Stephen William Hawking CH CBE FRS FRSA (8 January 1942 – 14 March 2018) was an English theoretical physicist, cosmologist, author and Director of Research at the Centre for Theoretical Cosmology within the University of Cambridge. His scientific works included a collaboration with Roger Penrose on gravitational singularity theorems in the framework of general relativity and the theoretical prediction that black holes emit radiation, often called Hawking radiation. Hawking was the first to set out a theory of cosmology explained by a union of the general theory of relativity and quantum mechanics. He was a vigorous supporter of the many-worlds interpretation of quantum mechanics. Hawking was an Honorary Fellow of the Royal Society of Arts (FRSA), a lifetime member of the Pontifical Academy of Sciences, and a recipient of the Presidential Medal of Freedom, the highest civilian award in the United States. In 2002, Hawking was ranked number 25 in the BBC's poll of the 100 Greatest Britons. He was the Lucasian Professor of Mathematics at the University of Cambridge between 1979 and 2009 and achieved commercial success with works of popular science in which he discusses his own theories and cosmology in general. His book, A Brief History of Time, appeared on the British Sunday Times best-seller list for a record-breaking 237 weeks. Hawking had a rare early-onset slow-progressing form of motor neurone disease (also known as amyotrophic lateral sclerosis and Lou Gehrig's disease), that gradually paralysed him over the decades. Even after the loss of his speech, he was still able to communicate through a speech-generating device, initially through use of a hand-held switch, and eventually by using a single cheek muscle. Hawking was born on 8 January 1942 in Oxford to Frank (1905–1986) and Isobel Hawking (née Walker; 1915–2013). Despite their families' financial constraints, both parents attended the University of Oxford, where Frank read medicine and Isobel read Philosophy, Politics and Economics. The two met shortly after the beginning of the Second World War at a medical research institute where Isobel was working as a secretary and Frank was working as a medical researcher. They lived in Highgate; but, as London was being bombed in those years, Isobel went to Oxford to give birth in greater safety. Hawking had two younger sisters, Philippa and Mary, and an adopted brother, Edward. In 1950, when Hawking's father became head of the division of parasitology at the National Institute for Medical Research, Hawking and his family moved to St Albans, Hertfordshire.

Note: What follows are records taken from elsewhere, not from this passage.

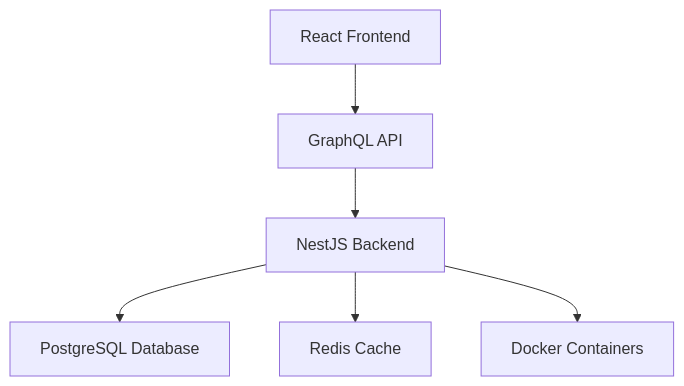
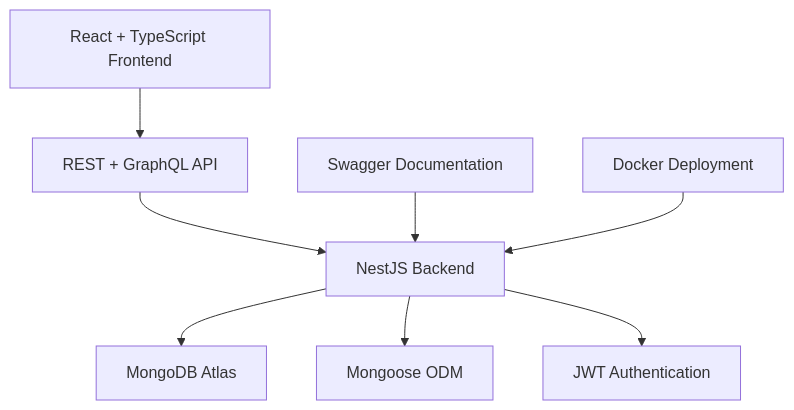
One commit to Gatroxm/ProjectHub changed the first of 3 diagrams in README.md. Above: the diagram before and after it, drawn with Mermaid. The commit also changed other lines of this file and 32 other files, not shown here.

````diff
--- a/README.md
+++ b/README.md
@@ -47,8 +63,10 @@
 ```mermaid
 graph TB
-    A[React Frontend] --> B[GraphQL API]
+    A[React + TypeScript Frontend] --> B[REST + GraphQL API]
     B --> C[NestJS Backend]
-    C --> D[PostgreSQL Database]
-    C --> E[Redis Cache]
-    C --> F[Docker Containers]
+    C --> D[MongoDB Atlas]
+    C --> E[Mongoose ODM]
+    C --> F[JWT Authentication]
+    G[Swagger Documentation] --> C
+    H[Docker Deployment] --> C
 ```
````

Building 8, which was created at last year's F8, has been working on a "brain-computer interface" for several months, Ms. Dugan said. Recent job postings for Building 8 show the unit is hiring engineers for a two-year project "focused on developing advanced (brain-computer interface) technologies." Ultimately, the mind-reading technology could help people type 100 words a minute from their minds--about five times faster than we type from our smartphones, Ms. Dugan told developers at the conference in San Jose, Calif. Separately, Building 8 also is working on technology that could help people "hear" with their skin, Ms. Dugan said. Building 8 tackles Facebook's bleeding edge ideas--way beyond projects such as the augmented reality technology CEO Mark Zuckerberg announced Tuesday.
Out of nowhere, a huge fad sweeps the country. It dominates social media and leads to a blizzard of think pieces, which are followed almost immediately by a backlash, as critics warn of the fad's baleful consequences. Eventually, people get bored and move on to something new. That could well be the story of Pokémon Go, the augmented-reality game that has everyone wandering the streets in search of Pikachus and Squirtles. It's also the story of the A.L.S. Ice Bucket Challenge, in 2014, in which millions of people filmed themselves dumping buckets of ice-cold water over their heads, in order to fight Lou Gehrig's disease.
During the past decade, Twitter rendered the "pound sign" obsolete and made the "hashtag" part of our vernacular. The hashtag's uses range from sarcasm and trolling to awareness of social causes. The latter usage has been instrumental in the transition of movements from online to the real world. In honor of Twitter's 1oth birthday, here are the 10 most influential hashtags around social causes, ranked by the number of times they've been used since their inception. All numbers have been provided by Twitter.